== Information given ==
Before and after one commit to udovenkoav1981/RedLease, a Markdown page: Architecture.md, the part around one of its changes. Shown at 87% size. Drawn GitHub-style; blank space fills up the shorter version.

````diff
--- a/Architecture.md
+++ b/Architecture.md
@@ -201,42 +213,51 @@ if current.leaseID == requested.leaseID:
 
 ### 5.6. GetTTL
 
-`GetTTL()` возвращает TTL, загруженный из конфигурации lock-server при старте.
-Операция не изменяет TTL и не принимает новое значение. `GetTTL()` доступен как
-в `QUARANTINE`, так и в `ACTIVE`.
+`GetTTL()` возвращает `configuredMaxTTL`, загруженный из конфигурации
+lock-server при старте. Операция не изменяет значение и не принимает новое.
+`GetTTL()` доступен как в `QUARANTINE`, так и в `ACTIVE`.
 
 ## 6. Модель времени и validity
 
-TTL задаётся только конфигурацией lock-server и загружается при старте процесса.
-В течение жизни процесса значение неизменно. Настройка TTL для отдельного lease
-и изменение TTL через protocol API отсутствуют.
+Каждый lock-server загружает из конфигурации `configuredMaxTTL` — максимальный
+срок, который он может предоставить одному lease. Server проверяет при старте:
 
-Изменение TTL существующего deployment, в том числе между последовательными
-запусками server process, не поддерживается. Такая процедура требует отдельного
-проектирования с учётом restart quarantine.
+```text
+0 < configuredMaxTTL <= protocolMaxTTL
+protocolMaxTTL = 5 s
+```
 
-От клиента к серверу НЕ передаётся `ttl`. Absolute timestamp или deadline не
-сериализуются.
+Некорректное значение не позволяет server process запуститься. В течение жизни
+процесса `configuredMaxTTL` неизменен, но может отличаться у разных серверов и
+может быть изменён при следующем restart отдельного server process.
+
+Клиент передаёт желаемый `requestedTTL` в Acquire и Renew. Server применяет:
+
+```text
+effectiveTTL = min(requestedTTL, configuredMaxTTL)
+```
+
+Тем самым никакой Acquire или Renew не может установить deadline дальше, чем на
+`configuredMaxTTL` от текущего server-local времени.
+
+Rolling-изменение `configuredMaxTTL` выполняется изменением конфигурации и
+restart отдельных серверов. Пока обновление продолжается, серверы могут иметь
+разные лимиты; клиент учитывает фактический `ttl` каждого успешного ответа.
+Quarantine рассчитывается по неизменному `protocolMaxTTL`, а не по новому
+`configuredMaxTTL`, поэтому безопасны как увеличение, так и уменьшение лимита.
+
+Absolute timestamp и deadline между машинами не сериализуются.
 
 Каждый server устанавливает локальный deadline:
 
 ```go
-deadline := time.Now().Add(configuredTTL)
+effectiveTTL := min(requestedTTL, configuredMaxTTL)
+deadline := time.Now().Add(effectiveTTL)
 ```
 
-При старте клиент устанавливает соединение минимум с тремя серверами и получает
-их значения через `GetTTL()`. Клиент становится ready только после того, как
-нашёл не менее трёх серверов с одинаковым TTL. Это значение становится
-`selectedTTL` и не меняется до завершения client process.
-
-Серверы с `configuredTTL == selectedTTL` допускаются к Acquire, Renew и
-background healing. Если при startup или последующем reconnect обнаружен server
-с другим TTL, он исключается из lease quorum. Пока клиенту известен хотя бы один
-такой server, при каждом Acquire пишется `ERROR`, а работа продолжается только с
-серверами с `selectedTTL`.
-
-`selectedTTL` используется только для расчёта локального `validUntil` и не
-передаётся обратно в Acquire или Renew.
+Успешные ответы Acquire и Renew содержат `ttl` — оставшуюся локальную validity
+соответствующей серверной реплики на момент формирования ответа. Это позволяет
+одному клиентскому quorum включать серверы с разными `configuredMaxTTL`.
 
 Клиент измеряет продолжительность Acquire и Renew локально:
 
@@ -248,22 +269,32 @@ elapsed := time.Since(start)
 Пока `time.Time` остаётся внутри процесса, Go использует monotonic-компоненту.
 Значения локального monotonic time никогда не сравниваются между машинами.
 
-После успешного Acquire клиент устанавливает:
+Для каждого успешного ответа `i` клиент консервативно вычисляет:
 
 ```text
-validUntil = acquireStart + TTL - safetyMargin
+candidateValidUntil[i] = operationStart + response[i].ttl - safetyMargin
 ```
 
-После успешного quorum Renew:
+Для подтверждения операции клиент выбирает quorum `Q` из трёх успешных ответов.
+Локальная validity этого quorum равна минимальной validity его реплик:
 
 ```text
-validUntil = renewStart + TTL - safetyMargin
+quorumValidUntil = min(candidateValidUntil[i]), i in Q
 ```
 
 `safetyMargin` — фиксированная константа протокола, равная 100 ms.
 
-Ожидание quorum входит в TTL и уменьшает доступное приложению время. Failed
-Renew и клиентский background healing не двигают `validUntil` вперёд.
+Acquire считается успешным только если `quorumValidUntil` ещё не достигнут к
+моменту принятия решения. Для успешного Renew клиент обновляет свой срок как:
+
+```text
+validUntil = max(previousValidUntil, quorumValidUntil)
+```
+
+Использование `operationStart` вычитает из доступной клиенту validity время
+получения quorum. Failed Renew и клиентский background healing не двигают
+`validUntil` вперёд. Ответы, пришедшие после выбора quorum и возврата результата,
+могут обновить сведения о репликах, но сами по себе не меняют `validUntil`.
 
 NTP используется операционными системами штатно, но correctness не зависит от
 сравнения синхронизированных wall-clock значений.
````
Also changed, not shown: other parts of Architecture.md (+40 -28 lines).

== Task prompt ==
Lines in the data that include the word "старте" should all be copied.

== Exercise answer ==
-`GetTTL()` возвращает TTL, загруженный из конфигурации lock-server при старте.
+lock-server при старте. Операция не изменяет значение и не принимает новое.
-TTL задаётся только конфигурацией lock-server и загружается при старте процесса.
+срок, который он может предоставить одному lease. Server проверяет при старте:
-При старте клиент устанавливает соединение минимум с тремя серверами и получает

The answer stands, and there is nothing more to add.